He kept you on the edge of your seat when he was throwing a chop block on an unsuspecting linebacker, completing a shovel pass while being drug to the ground, getting in the face of a DT twice his size, threading the needle between two defenders on a deep pass or going head over tea kettle into the end zone for a rushing TD. In those days when the Pack was actually losing, you hoped somebody would drill Favre in the face mask and bust open the scab on the bridge of his nose, because it seemed like whenever his face was covered in blood it immediately unleashed the beast and we started to win. He was the epitome of NFC football.
Then there were the painkillers, his wife’s battle with breast cancer, and his quote about how his hand fit perfectly between Frank Winter’s legs.

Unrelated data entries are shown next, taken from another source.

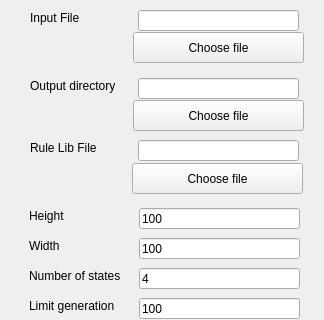
Qt form mainwindow.ui (phanmduong/Cellular-Automaton-Simulator) before a commit; both pictures show x 0 to 324 and y 0 to 320 of the 324 by 594 pixel window.
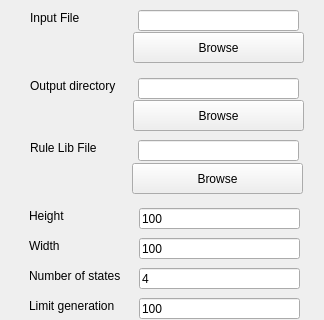
The same form after that commit.

Diff of the .ui file:
```diff
--- a/mainwindow.ui
+++ b/mainwindow.ui
@@ -191,7 +191,7 @@
      </rect>
     </property>
     <property name="text">
-     <string>Choose file</string>
+     <string>Browse</string>
     </property>
    </widget>
    <widget class="QLineEdit" name="inputFilePathEdit">
@@ -262,7 +262,7 @@
      </rect>
     </property>
     <property name="text">
-     <string>Choose file</string>
+     <string>Browse</string>
     </property>
    </widget>
    <widget class="QPushButton" name="chooseFileRule">
@@ -275,7 +275,7 @@
      </rect>
     </property>
     <property name="text">
-     <string>Choose file</string>
+     <string>Browse</string>
     </property>
    </widget>
    <widget class="QLineEdit" name="ruleFilePathEdit">
```
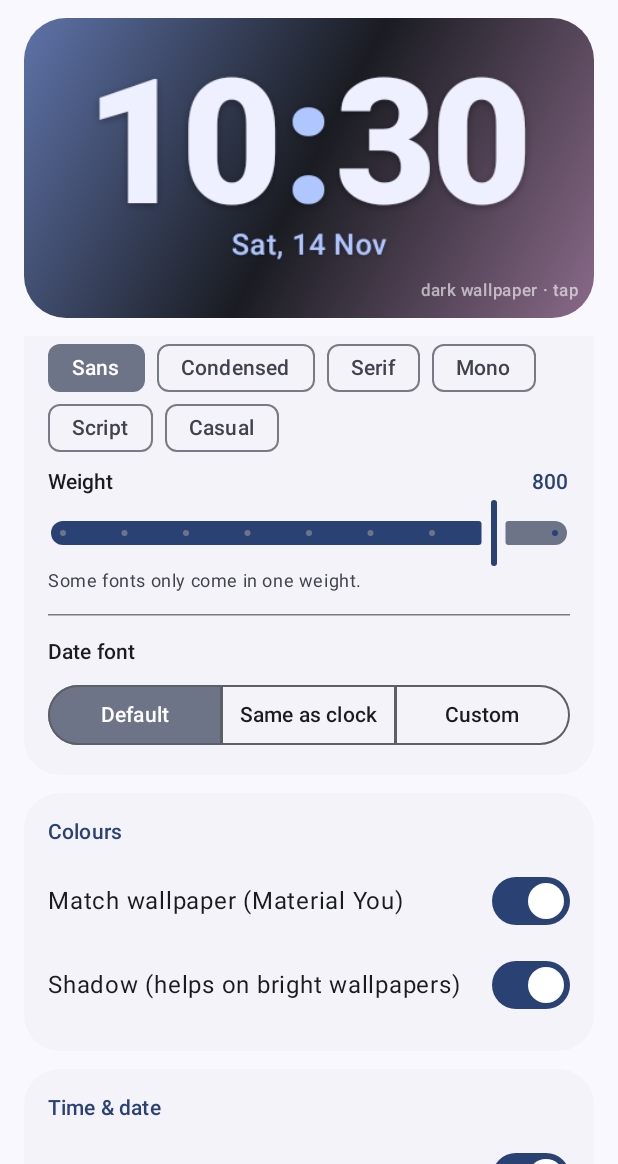
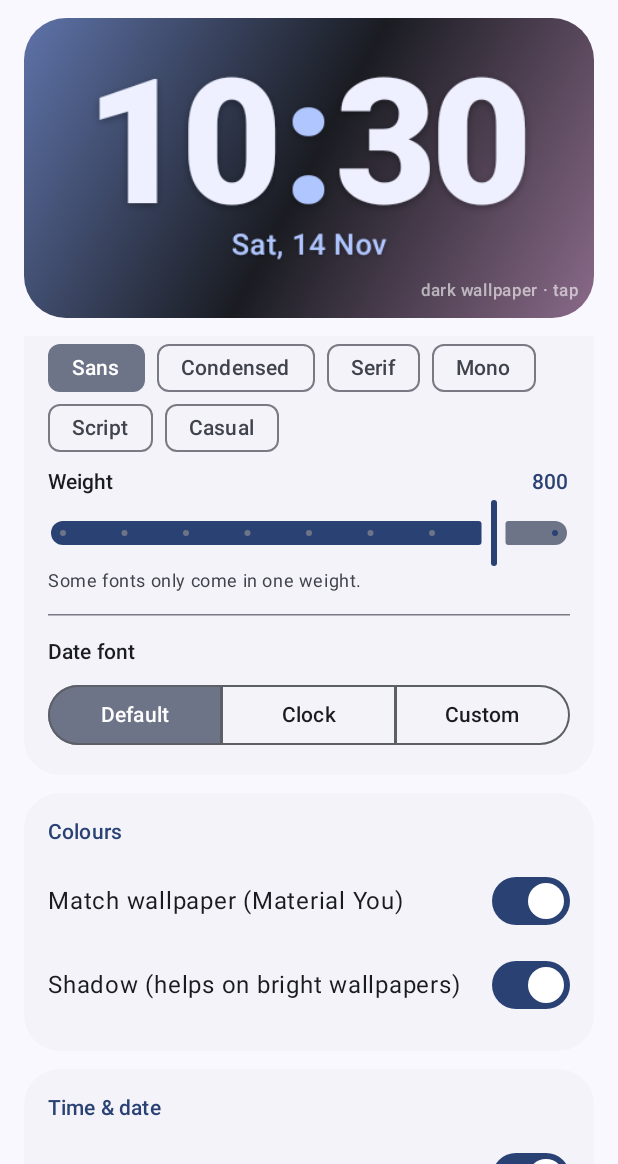
Before and after one commit to savar95x/minutia, an Android app built with Jetpack Compose: the screen it shows after launch (MainActivity), scrolled down 386 dp, on a phone screen of 412 x 824 dp, the part 72-1236 px from its top. Run offline under Robolectric (Android 15) with nearby library versions, the phone set to English and light mode, and no system bars; pictures from the network do not load.

Commit message:
Release 1.3.1: fix clipped 'Same as clock' segment label
Rename the date-font option to 'Clock' and ellipsize segmented-button
labels so long text never clips.

Co-Authored-By: Claude Opus 5.5 <noreply@anthropic.com>
Claude-Session: https://claude.ai/code/session_01RWa9s4R8XhQ1MjykkFhX2k

```diff
--- a/app/src/main/java/dev/savar/minutia/MainActivity.kt
+++ b/app/src/main/java/dev/savar/minutia/MainActivity.kt
@@ -88,6 +88,7 @@ import androidx.compose.ui.platform.LocalContext
 import androidx.compose.ui.text.font.FontWeight
 import androidx.compose.ui.text.input.ImeAction
 import androidx.compose.ui.text.style.TextAlign
+import androidx.compose.ui.text.style.TextOverflow
 import androidx.compose.ui.unit.dp
 import androidx.lifecycle.compose.LifecycleResumeEffect
 import androidx.compose.foundation.layout.PaddingValues
@@ -394,7 +395,7 @@ private fun SettingsScreen(launchId: Int) {
                                         onClick = { update(cfg.copy(dateFontMode = m)) },
                                         shape = SegmentedButtonDefaults.itemShape(index = i, count = modes.size),
                                         icon = {},
-                                    ) { Text(m.label, maxLines = 1) }
+                                    ) { Text(m.label, maxLines = 1, overflow = TextOverflow.Ellipsis) }
                                 }
                             }
                             if (cfg.dateFontMode == DateFontMode.CUSTOM) {
@@ -466,7 +467,7 @@ private fun SettingsScreen(launchId: Int) {
                                 selected = cfg.align == a,
                                 onClick = { update(cfg.copy(align = a)) },
                                 shape = SegmentedButtonDefaults.itemShape(index = i, count = all.size),
-                            ) { Text(a.label) }
+                            ) { Text(a.label, maxLines = 1, overflow = TextOverflow.Ellipsis) }
                         }
                     }
                     Spacer(Modifier.height(6.dp))
@@ -836,7 +837,7 @@ private fun FontEditor(
                     },
                     shape = SegmentedButtonDefaults.itemShape(index = i, count = all.size),
                     icon = {},
-                ) { Text(src.label, maxLines = 1) }
+                ) { Text(src.label, maxLines = 1, overflow = TextOverflow.Ellipsis) }
             }
         }
         Spacer(Modifier.height(14.dp))
--- a/app/src/main/java/dev/savar/minutia/WidgetConfig.kt
+++ b/app/src/main/java/dev/savar/minutia/WidgetConfig.kt
@@ -19,7 +19,7 @@ enum class FontSource(val label: String) {
 
 enum class DateFontMode(val label: String) {
     DEFAULT("Default"),
-    CLOCK("Same as clock"),
+    CLOCK("Clock"), // short: segment buttons are a third of the card wide
     CUSTOM("Custom"),
 }
 
```
Also changed, not shown: 2 other files.
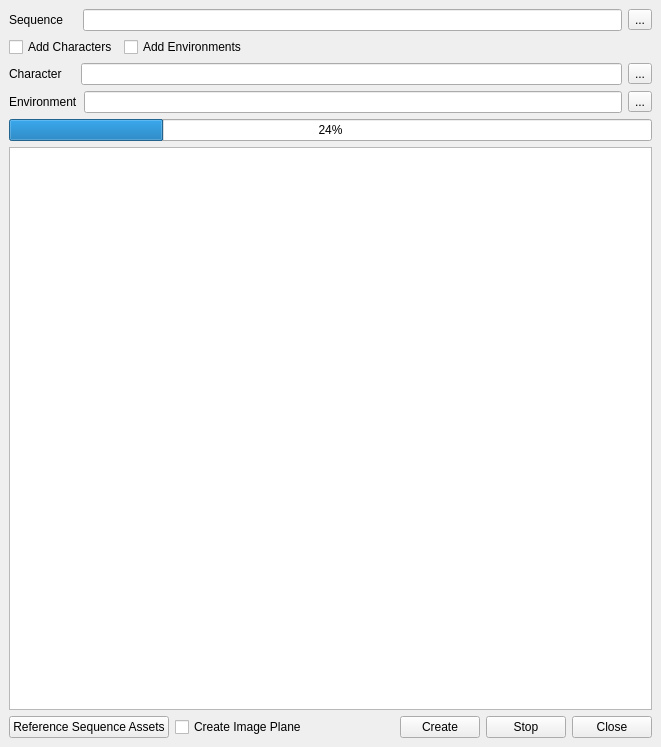
iceanimations/createLayout, file ui/main.ui: the form before one commit.
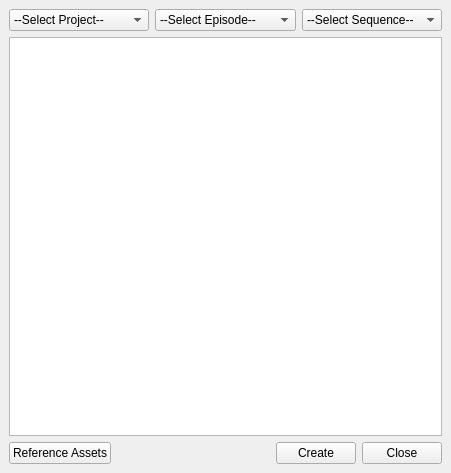
The form after the commit.

Patch:
```diff
--- a/ui/main.ui
+++ b/ui/main.ui
@@ -6,8 +6,8 @@
    <rect>
     <x>0</x>
     <y>0</y>
-    <width>661</width>
-    <height>747</height>
+    <width>451</width>
+    <height>473</height>
    </rect>
   </property>
   <property name="windowTitle">
@@ -17,127 +17,53 @@
    <string/>
   </property>
   <widget class="QWidget" name="centralwidget">
-   <layout class="QVBoxLayout" name="verticalLayout_2">
+   <layout class="QVBoxLayout" name="verticalLayout">
     <item>
      <layout class="QHBoxLayout" name="seqLayout">
       <item>
-       <widget class="QLabel" name="label_2">
-        <property name="text">
-         <string>Sequence    </string>
-        </property>
+       <widget class="QComboBox" name="projectBox">
+        <item>
+         <property name="text">
+          <string>--Select Project--</string>
+         </property>
+        </item>
        </widget>
       </item>
       <item>
-       <widget class="QLineEdit" name="seqFilePathBox"/>
-      </item>
-      <item>
-       <widget class="QToolButton" name="browseButton2">
-        <property name="text">
-         <string>...</string>
-        </property>
+       <widget class="QComboBox" name="epBox">
+        <item>
+         <property name="text">
+          <string>--Select Episode--</string>
+         </property>
+        </item>
        </widget>
       </item>
-     </layout>
-    </item>
-    <item>
-     <layout class="QHBoxLayout" name="horizontalLayout_4">
       <item>
-       <widget class="QCheckBox" name="characterButton">
-        <property name="text">
-         <string>Add Characters</string>
-        </property>
+       <widget class="QComboBox" name="seqBox">
+        <item>
+         <property name="text">
+          <string>--Select Sequence--</string>
+         </property>
+        </item>
        </widget>
       </item>
-      <item>
-       <widget class="QCheckBox" name="environmentButton">
-        <property name="text">
-         <string>Add Environments</string>
-        </property>
-       </widget>
-      </item>
-      <item>
-       <spacer name="horizontalSpacer_2">
-        <property name="orientation">
-         <enum>Qt::Horizontal</enum>
-        </property>
-        <property name="sizeHint" stdset="0">
-         <size>
-          <width>40</width>
-          <height>20</height>
-         </size>
-        </property>
-       </spacer>
-      </item>
      </layout>
     </item>
     <item>
-     <layout class="QHBoxLayout" name="charLayout">
-      <item>
-       <widget class="QLabel" name="charLabel">
-        <property name="text">
-         <string>Character    </string>
-        </property>
-       </widget>
-      </item>
-      <item>
-       <widget class="QLineEdit" name="charFilePathBox"/>
-      </item>
-      <item>
-       <widget class="QToolButton" name="browseButton3">
-        <property name="text">
-         <string>...</string>
-        </property>
-       </widget>
-      </item>
-     </layout>
-    </item>
-    <item>
-     <layout class="QHBoxLayout" name="envLayout">
-      <item>
-       <widget class="QLabel" name="envLabel">
-        <property name="text">
-         <string>Environment</string>
-        </property>
-       </widget>
-      </item>
-      <item>
-       <widget class="QLineEdit" name="envFilePathBox"/>
-      </item>
-      <item>
-       <widget class="QToolButton" name="browseButton1">
-        <property name="text">
-         <string>...</string>
-        </property>
-       </widget>
-      </item>
-     </layout>
-    </item>
-    <item>
-     <layout class="QVBoxLayout" name="verticalLayout">
-      <item>
-       <widget class="QProgressBar" name="progressBar">
-        <property name="value">
-         <number>24</number>
-        </property>
-       </widget>
-      </item>
-      <item>
-       <widget class="QTextEdit" name="statusBox">
-        <property name="enabled">
-         <bool>true</bool>
-        </property>
-        <property name="styleSheet">
-         <string/>
-        </property>
-        <property name="lineWrapMode">
-         <enum>QTextEdit::NoWrap</enum>
-        </property>
-        <property name="readOnly">
-         <bool>true</bool>
-        </property>
-       </widget>
-      </item>
-     </layout>
+     <widget class="QTextEdit" name="statusBox">
+      <property name="enabled">
+       <bool>true</bool>
+      </property>
+      <property name="styleSheet">
+       <string/>
+      </property>
+      <property name="lineWrapMode">
+       <enum>QTextEdit::NoWrap</enum>
+      </property>
+      <property name="readOnly">
+       <bool>true</bool>
+      </property>
+     </widget>
     </item>
     <item>
      <layout class="QHBoxLayout" name="horizontalLayout_3">
@@ -153,14 +79,7 @@
          <string>Add Assets for the specified Sequence</string>
         </property>
         <property name="text">
-         <string>Reference Sequence Assets</string>
-        </property>
-       </widget>
-      </item>
-      <item>
-       <widget class="QCheckBox" name="imagePlaneButton">
-        <property name="text">
-         <string>Create Image Plane</string>
+         <string>Reference Assets</string>
         </property>
        </widget>
       </item>
@@ -190,19 +109,6 @@
         </property>
        </widget>
       </item>
-      <item>
-       <widget class="QPushButton" name="stopButton">
-        <property name="minimumSize">
-         <size>
-          <width>75</width>
-          <height>0</height>
-         </size>
-        </property>
-        <property name="text">
-         <string>Stop</string>
-        </property>
-       </widget>
-      </item>
       <item>
        <widget class="QPushButton" name="closeButton">
         <property name="minimumSize">
```
Left out of the diff: 108 changed lines with no effect on the pictures.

All things that brought him down from super-human status long enough for us to picture him just being one of us, and maybe even sitting down and having a beer with us for a few minutes.
The thing that turned me off to him, was that even he though he was spectacular most of the time, he had one fault that just became to hard for me to overlook. Most of the time when the game was on the line, and he made you believe that he was going to drive all the way down the field and win the game. He would get the team into perfect position, and when your hopes were just about as high as they could get, he would make a stupid decision. I can’t even remember how many of my Sunday afternoons were ruined by a last minute interception. Most of the time during a close game I just wanted to shut off the TV and walk away, but he had a way of making you believe in him.
That’s where the story changes, and why it is so fitting that his first ever NFL completion was to himself. He wasn’t ever loyal to anyone including his wife who had battled cancer. He betrayed the team who gave him a chance even when he was launching balls up in the air and right into the waiting arms of some lucky DB. He definitely wasn’t loyal to the fans who had cheered tirelessly for him through the ups and downs, and worst of all he wasn’t even loyal to his own legacy.
Yeah, it makes me wonder if he did it because he thought he was that much better than every other QB, especially that young upstart Aaron Rodgers who the Packers drafted to replace him. Could it have possibly ever crossed his mind that this kid who he refused to mentor would be the very reason why he would be forgotten so easily by the Packer faithful, and that in just a matter of years he would go from being a god who was considered one of the best Quarterbacks of all time, to only the second best player on the team he brought back to greatness.
I tried to explain to Viking fans what they were in for when he finally decided to wear the horns. That the very excitement that was building up in their chest would be ripped out through their groin when they were knocking on the door of the Super Bowl. Of course they didn’t believe me.
Then there was the most beautiful day in NFL history, against the New Orleans Saints, when all he had to do was take a knee, or throw the ball away to send them to the promise land, but he gave me the most amazing gift a hero could give a fan. He wrapped the pass with a pretty ass bow and threw it up for grabs.
Yeah, the Green Bay front office, some of his fans that still cling to his tainted legacy, and Favre himself, want to put this all to rest. I for one don’t see the point. I think we’ve already had the perfect ending.